Pick out each line in these entries that contains the string "https".
RECORD EXCERPTS below:
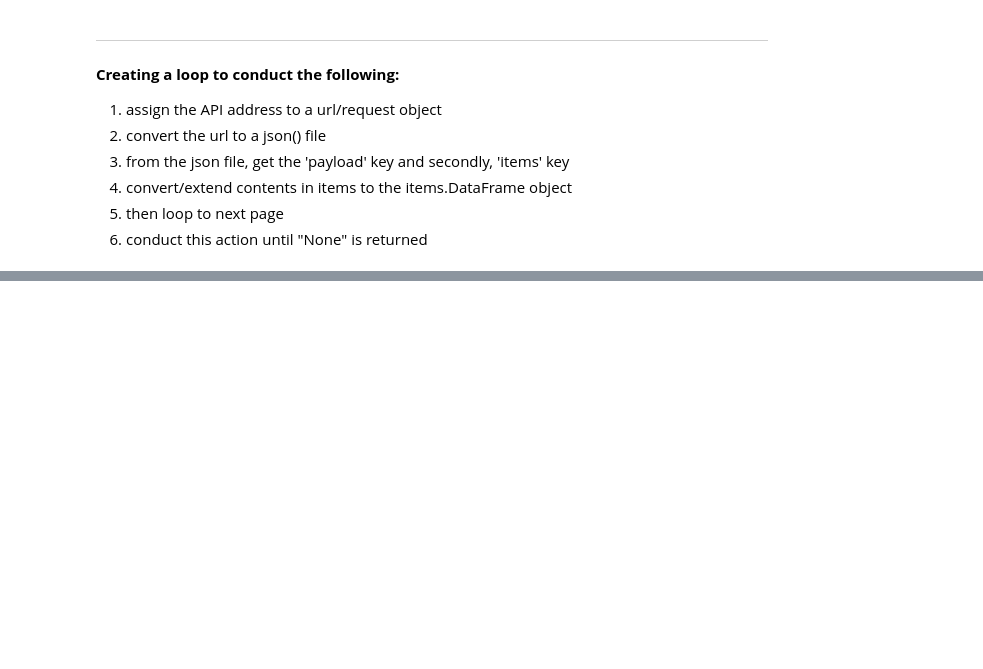
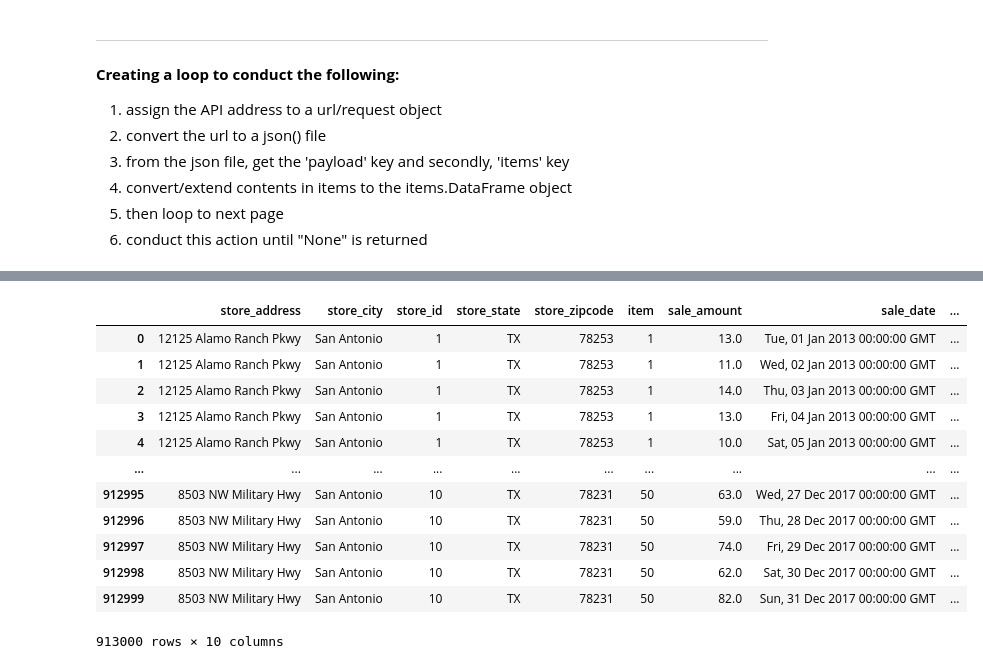
Before and after one commit to mijailmariano/time-series-exercises, a Jupyter notebook: acquire.ipynb, the cells around one changed output, grey strips where cells are left out. Drawn from its saved outputs; the diff is of its cells as text; code cells hidden in the pictures; blank space fills up the shorter version.

```diff
--- a/acquire.ipynb
+++ b/acquire.ipynb
@@ -224,0 +430,5 @@ TypeError: can only concatenate str (not "NoneType") to str
+# %%
+# number of total pages in API
+
+pages = data['payload']['max_page'] # 183 pages
+print(f'total number of pages in payload/items api: {pages} pages')
@@ -224,0 +437,32 @@ TypeError: can only concatenate str (not "NoneType") to str
+# %%
+# let's get loopy
+
+# initial api url for connecting
+url = 'https://python.zgulde.net/api/v1/sales'
+
+# empty container list to hold data while looping through sales pages
+sales = []
+
+for page in range(pages):
+
+    # use the initial url to create the response object
+    response = requests.get(url)
+
+    # convert response to json object
+    data = response.json()
+
+    # extend/append results from 'sales' key
+    sales.extend(data['payload']['sales'])
+
+    # check if next page is == 'none', if yes -- create the sales dataframe with current data
+    if data['payload']['next_page'] == None:
+        sales = pd.DataFrame(sales)
+        break
+
+    # if there are remaining pages, continue to next page by updating the url
+    else:
+        url = 'https://python.zgulde.net/' + data['payload']['next_page']
+
+print()
+print(f'shape of items dataframe: {sales.shape}')
+sales.head() # checks out!
@@ -224,0 +521,18 @@ TypeError: can only concatenate str (not "NoneType") to str
+# %%
+# notes (come back to this)
+
+stores.merge(sales, left_on = "store_id", right_on = "store")
+# %% [output]
+|  | store_address | store_city | store_id | store_state | store_zipcode | item | sale_amount | sale_date | ... |
+| 0 | 12125 Alamo Ranch Pkwy | San Antonio | 1 | TX | 78253 | 1 | 13.0 | Tue, 01 Jan 2013 00:00:00 GMT | ... |
+| 1 | 12125 Alamo Ranch Pkwy | San Antonio | 1 | TX | 78253 | 1 | 11.0 | Wed, 02 Jan 2013 00:00:00 GMT | ... |
+| 2 | 12125 Alamo Ranch Pkwy | San Antonio | 1 | TX | 78253 | 1 | 14.0 | Thu, 03 Jan 2013 00:00:00 GMT | ... |
+| 3 | 12125 Alamo Ranch Pkwy | San Antonio | 1 | TX | 78253 | 1 | 13.0 | Fri, 04 Jan 2013 00:00:00 GMT | ... |
+| 4 | 12125 Alamo Ranch Pkwy | San Antonio | 1 | TX | 78253 | 1 | 10.0 | Sat, 05 Jan 2013 00:00:00 GMT | ... |
+| ... | ... | ... | ... | ... | ... | ... | ... | ... | ... |
+| 912995 | 8503 NW Military Hwy | San Antonio | 10 | TX | 78231 | 50 | 63.0 | Wed, 27 Dec 2017 00:00:00 GMT | ... |
+| 912996 | 8503 NW Military Hwy | San Antonio | 10 | TX | 78231 | 50 | 59.0 | Thu, 28 Dec 2017 00:00:00 GMT | ... |
+| 912997 | 8503 NW Military Hwy | San Antonio | 10 | TX | 78231 | 50 | 74.0 | Fri, 29 Dec 2017 00:00:00 GMT | ... |
+| 912998 | 8503 NW Military Hwy | San Antonio | 10 | TX | 78231 | 50 | 62.0 | Sat, 30 Dec 2017 00:00:00 GMT | ... |
+| 912999 | 8503 NW Military Hwy | San Antonio | 10 | TX | 78231 | 50 | 82.0 | Sun, 31 Dec 2017 00:00:00 GMT | ... |
+913000 rows × 10 columns
```
Also changed, not shown: parts of 29 cells of this notebook, 2 other files.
End of RECORD EXCERPTS.
**YOUR SOLUTION**.
+url = 'https://python.zgulde.net/api/v1/sales'
+        url = 'https://python.zgulde.net/' + data['payload']['next_page']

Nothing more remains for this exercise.